▶ What you will do:
Make an exact copy of all the records, one that contains none of the pictures.

┌──

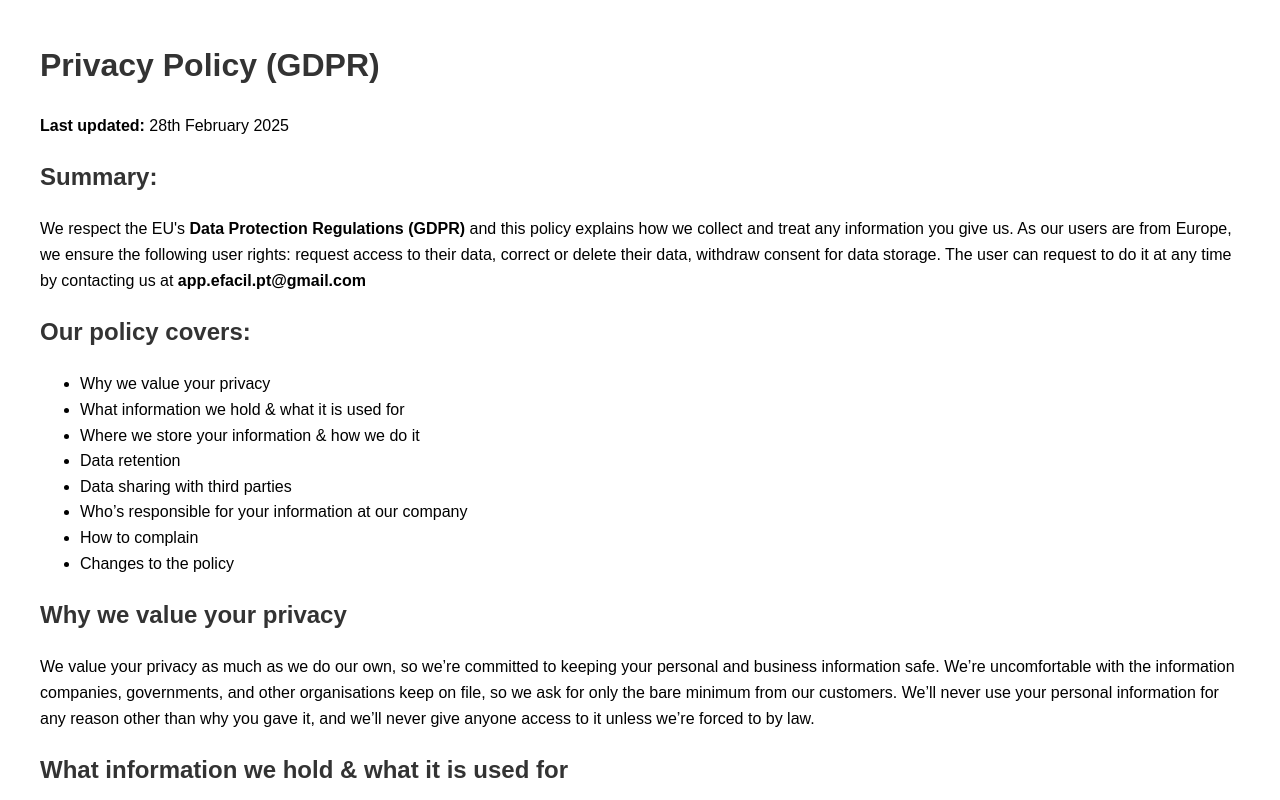
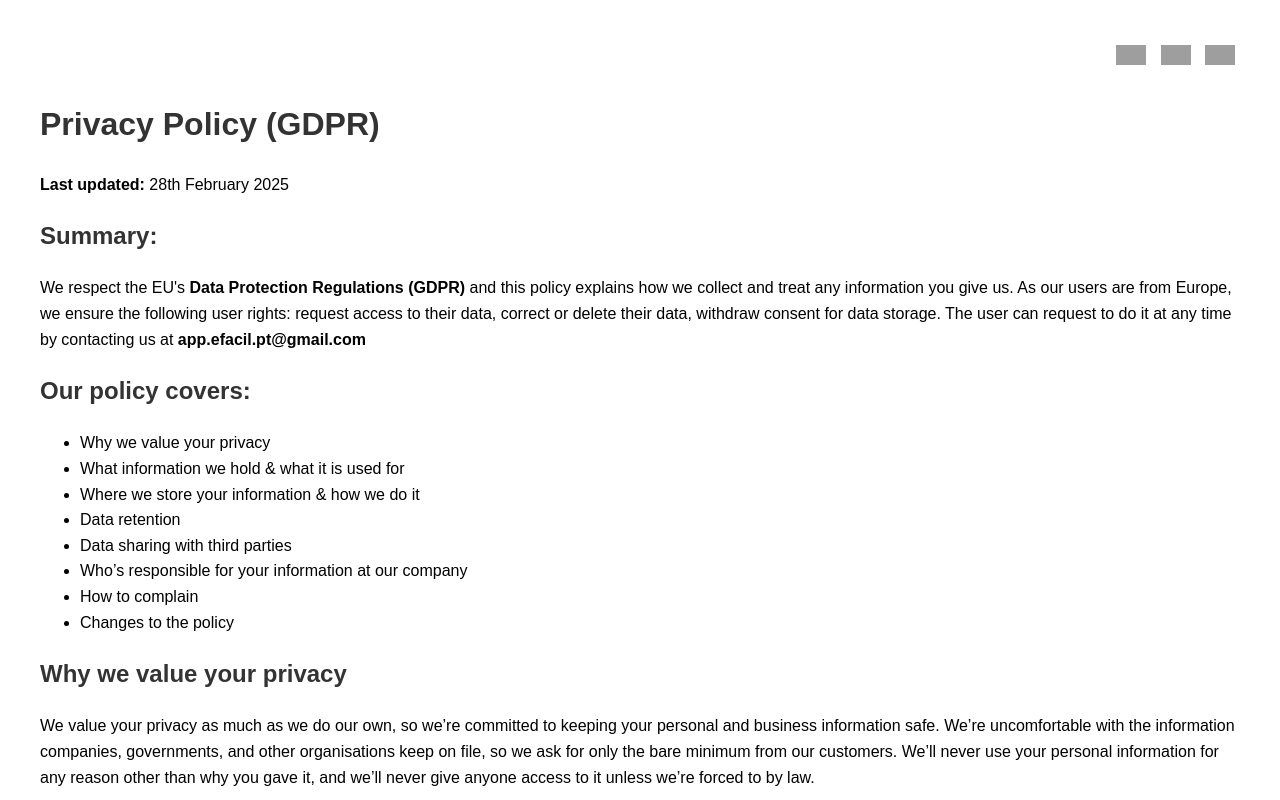
Before and after one commit to appefacilpt/privacy-policy, a plain HTML site: page index.html in a window 1280 px wide. Shown: the top 800 px of the page. Drawn offline with Linux system fonts and the light colour scheme; grey boxes are pictures that could not be loaded.

Commit message:
Update index.html

```diff
--- a/index.html
+++ b/index.html
@@ -13,16 +13,33 @@
         h1, h2 {
             color: #333;
         }
-        strong {
-            font-weight: bold;
+        .flag {
+            width: 30px;
+            height: 20px;
+            cursor: pointer;
+            margin: 5px;
         }
-        em {
-            font-style: italic;
+        .language-switcher {
+            text-align: right;
+            margin-bottom: 20px;
         }
     </style>
+    <script>
+        function switchLanguage(lang) {
+            document.querySelectorAll('.policy-content').forEach(el => el.style.display = 'none');
+            document.getElementById('policy-' + lang).style.display = 'block';
+        }
+    </script>
 </head>
 <body>
-    <h1>Privacy Policy (GDPR)</h1>
+    <div class="language-switcher">
+        <img src="https://flagcdn.com/w40/gb.png" alt="English" class="flag" onclick="switchLanguage('en')">
+        <img src="https://flagcdn.com/w40/ru.png" alt="Русский" class="flag" onclick="switchLanguage('ru')">
+        <img src="https://flagcdn.com/w40/pt.png" alt="Português" class="flag" onclick="switchLanguage('pt')">
+    </div>
+
+    <div id="policy-en" class="policy-content">
+        <h1>Privacy Policy (GDPR)</h1>
     <p><strong>Last updated:</strong> 28th February 2025</p>
 
     <h2>Summary:</h2>
@@ -71,5 +88,22 @@
 
     <h2>Changes to the policy</h2>
     <p>If we change the contents of this policy, those changes will become effective the moment we publish them on our GitHub page.</p>
+    </div>
+
+    <div id="policy-ru" class="policy-content" style="display: none;">
+        <h1>Политика конфиденциальности (GDPR)</h1>
+        <p><strong>Последнее обновление:</strong> 28 февраля 2025</p>
+        <h2>Краткое описание:</h2>
+        <p>Мы уважаем <strong>Общие правила защиты данных (GDPR)</strong> и эта политика объясняет, как мы собираем и обрабатываем вашу информацию...</p>
+        <!-- Полный текст политики на русском -->
+    </div>
+
+    <div id="policy-pt" class="policy-content" style="display: none;">
+        <h1>Política de Privacidade (GDPR)</h1>
+        <p><strong>Última atualização:</strong> 28 de fevereiro de 2025</p>
+        <h2>Resumo:</h2>
+        <p>Respeitamos o <strong>Regulamento Geral de Proteção de Dados da UE (GDPR)</strong> e esta política explica como coletamos e tratamos qualquer informação que você nos forneça...</p>
+        <!-- Полный текст политики на португальском -->
+    </div>
 </body>
 </html>
```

└──

▶ Answer to this task:
Before and after one commit to appefacilpt/privacy-policy, a plain HTML site: page index.html in a window 1280 px wide. Shown: the top 800 px of the page. Drawn offline with Linux system fonts and the light colour scheme; grey boxes are pictures that could not be loaded.

Commit message:
Update index.html

```diff
--- a/index.html
+++ b/index.html
@@ -13,16 +13,33 @@
         h1, h2 {
             color: #333;
         }
-        strong {
-            font-weight: bold;
+        .flag {
+            width: 30px;
+            height: 20px;
+            cursor: pointer;
+            margin: 5px;
         }
-        em {
-            font-style: italic;
+        .language-switcher {
+            text-align: right;
+            margin-bottom: 20px;
         }
     </style>
+    <script>
+        function switchLanguage(lang) {
+            document.querySelectorAll('.policy-content').forEach(el => el.style.display = 'none');
+            document.getElementById('policy-' + lang).style.display = 'block';
+        }
+    </script>
 </head>
 <body>
-    <h1>Privacy Policy (GDPR)</h1>
+    <div class="language-switcher">
+        <img src="https://flagcdn.com/w40/gb.png" alt="English" class="flag" onclick="switchLanguage('en')">
+        <img src="https://flagcdn.com/w40/ru.png" alt="Русский" class="flag" onclick="switchLanguage('ru')">
+        <img src="https://flagcdn.com/w40/pt.png" alt="Português" class="flag" onclick="switchLanguage('pt')">
+    </div>
+
+    <div id="policy-en" class="policy-content">
+        <h1>Privacy Policy (GDPR)</h1>
     <p><strong>Last updated:</strong> 28th February 2025</p>
 
     <h2>Summary:</h2>
@@ -71,5 +88,22 @@
 
     <h2>Changes to the policy</h2>
     <p>If we change the contents of this policy, those changes will become effective the moment we publish them on our GitHub page.</p>
+    </div>
+
+    <div id="policy-ru" class="policy-content" style="display: none;">
+        <h1>Политика конфиденциальности (GDPR)</h1>
+        <p><strong>Последнее обновление:</strong> 28 февраля 2025</p>
+        <h2>Краткое описание:</h2>
+        <p>Мы уважаем <strong>Общие правила защиты данных (GDPR)</strong> и эта политика объясняет, как мы собираем и обрабатываем вашу информацию...</p>
+        <!-- Полный текст политики на русском -->
+    </div>
+
+    <div id="policy-pt" class="policy-content" style="display: none;">
+        <h1>Política de Privacidade (GDPR)</h1>
+        <p><strong>Última atualização:</strong> 28 de fevereiro de 2025</p>
+        <h2>Resumo:</h2>
+        <p>Respeitamos o <strong>Regulamento Geral de Proteção de Dados da UE (GDPR)</strong> e esta política explica como coletamos e tratamos qualquer informação que você nos forneça...</p>
+        <!-- Полный текст политики на португальском -->
+    </div>
 </body>
 </html>
```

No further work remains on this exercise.